Despite its relative infancy, the crowded mobile healthcare app market features a handful of well-established veterans and a plethora of newcomers scrambling for visibility and traction among consumers and medical professionals. The market includes more than 100,000 apps, according toResearch2Guidance — and the flood of new entrants shows no sign of easing, says Ralf-Gordon Jahns, founder of the Berlin-based research firm, in an interview.
“Mobile technology is truly revolutionizing the future of healthcare, and mobile apps in particular have played an important role in improving communication between physicians and patients, increasing adherence to medical prescriptions, helping patients locate good doctors and pharmacies, and encouraging preventative measures,” says Jeff Holleran, senior director of Enterprise Product Strategy at BlackBerry. “Both doctors and patients are finding that mobile apps can provide a fast and efficient way to stay in touch and exchange information. Providers are leveraging apps so that they can respond quicker and share data faster. On the consumer side, mobile apps are growing in popularity as people become increasingly more conscious about their health and well-being.”
Although some apps have a clear lead in categories such as running, fitness, and nutrition, that hasn’t stopped new contenders from releasing their own offerings. They may offer a new perspective — anything from being chased by zombies to focusing on strength training for women — or target a specific group of often neglected users, such as owners of BlackBerry or Windows mobile devices.
Health tracker Nudge, for example, recently moved away from Web-based apps in order to focus all its resources on mobile health apps. The developer created an algorithm based on recommendations from the US Department of Agriculture, the US Centers for Disease Control and Prevention, and the World Health Organization, and applied research from an internal team of health professionals to index data input by users, says Phil Beene, co-founder, in an email.
“This means that no matter what apps, trackers, or wearables a person is using, they can compare an indexed score, called the Nudge Factor, to friends and other users on the app,” added Mac Gambill, co-founder of Nudge, in an email. “By tracking dietary intake, hydration, exercise, and sleep duration, as well as syncing with the leading apps and wearables, Nudge is becoming the principal curator and indexer of the best health and fitness apps on the market.”
New and existing developers fit into six general categories, Research2Guidance found. They include:
1. Established healthcare players — such as pharmaceutical, insurance, and healthcare companies — which represent about 3.4% of app publishers. Usually larger organizations, they typically publish many mHealth apps but have a below-average reach in terms of downloads.

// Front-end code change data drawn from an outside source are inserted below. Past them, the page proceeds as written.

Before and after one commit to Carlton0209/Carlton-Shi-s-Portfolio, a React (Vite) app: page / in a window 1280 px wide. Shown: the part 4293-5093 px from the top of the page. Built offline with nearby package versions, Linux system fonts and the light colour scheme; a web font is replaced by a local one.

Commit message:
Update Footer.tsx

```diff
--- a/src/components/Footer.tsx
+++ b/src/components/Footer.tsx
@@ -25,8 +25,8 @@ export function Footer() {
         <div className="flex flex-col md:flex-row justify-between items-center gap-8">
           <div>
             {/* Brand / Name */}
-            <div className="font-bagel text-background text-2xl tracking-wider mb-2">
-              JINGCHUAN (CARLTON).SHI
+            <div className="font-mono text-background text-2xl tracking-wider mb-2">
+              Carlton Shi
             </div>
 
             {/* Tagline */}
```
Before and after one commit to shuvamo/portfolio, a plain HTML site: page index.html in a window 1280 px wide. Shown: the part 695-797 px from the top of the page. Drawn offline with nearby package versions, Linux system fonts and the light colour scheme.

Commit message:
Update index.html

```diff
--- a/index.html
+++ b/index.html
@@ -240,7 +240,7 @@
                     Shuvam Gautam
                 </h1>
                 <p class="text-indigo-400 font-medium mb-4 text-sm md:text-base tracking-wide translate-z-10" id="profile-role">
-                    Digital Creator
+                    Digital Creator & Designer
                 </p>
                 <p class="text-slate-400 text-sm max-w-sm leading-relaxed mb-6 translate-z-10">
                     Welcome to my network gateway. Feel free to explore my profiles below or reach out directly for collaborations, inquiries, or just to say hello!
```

2. App specialists are generally smaller developers that entered mHealth to leverage their software expertise. Although they usually have a small share of medical expertise in-house, they account for 14% of the mHealth app publisher community.
3. Helpers, which represent 32% of this space, are small companies that want to help others. Revenue is secondary, and could be one reason 61% had fewer than 5,000 downloads in 2013.
4. Medical specialists use their expertise to develop mobile apps and claim one fifth of the market. This group had the largest number of companies that earned more than $1 million from their mHealth apps last year.
5. Fitness specialists joined the market to earn money, and they account for 10% of this space. Often they connect to medical databases and sensors and use app development tools.
6. Connectors create value-rich apps that integrate with other apps, sensors, and databases, enabling them to generate the highest average revenue. They account for 18% of the mHealth developer community.
Combined, mHealth apps will be worth about $26 billion by 2017 — but that’s just the beginning of mobile apps’ impact on the vast healthcare market, estimated at $6 trillion, Jahns says.
“The $26 billion is the tip of the iceberg. The huge potential is: ‘Do apps allow [the healthcare industry] to save costs, for example, hospitals to send out patients earlier so they can use the beds for somebody else? Or do they reduce the amount of doctor visits?’ The true potential is reducing costs and making the healthcare market more efficient,” he says.
Of course, consumers might argue their goal is losing weight, eating healthier, monitoring medications, or protecting themselves from bugs. In that case, check out some newer mHealth apps on the market and let us know what you think. Which new health and fitness apps would you add to the list? Which ones would you remove? Tell us in the comments.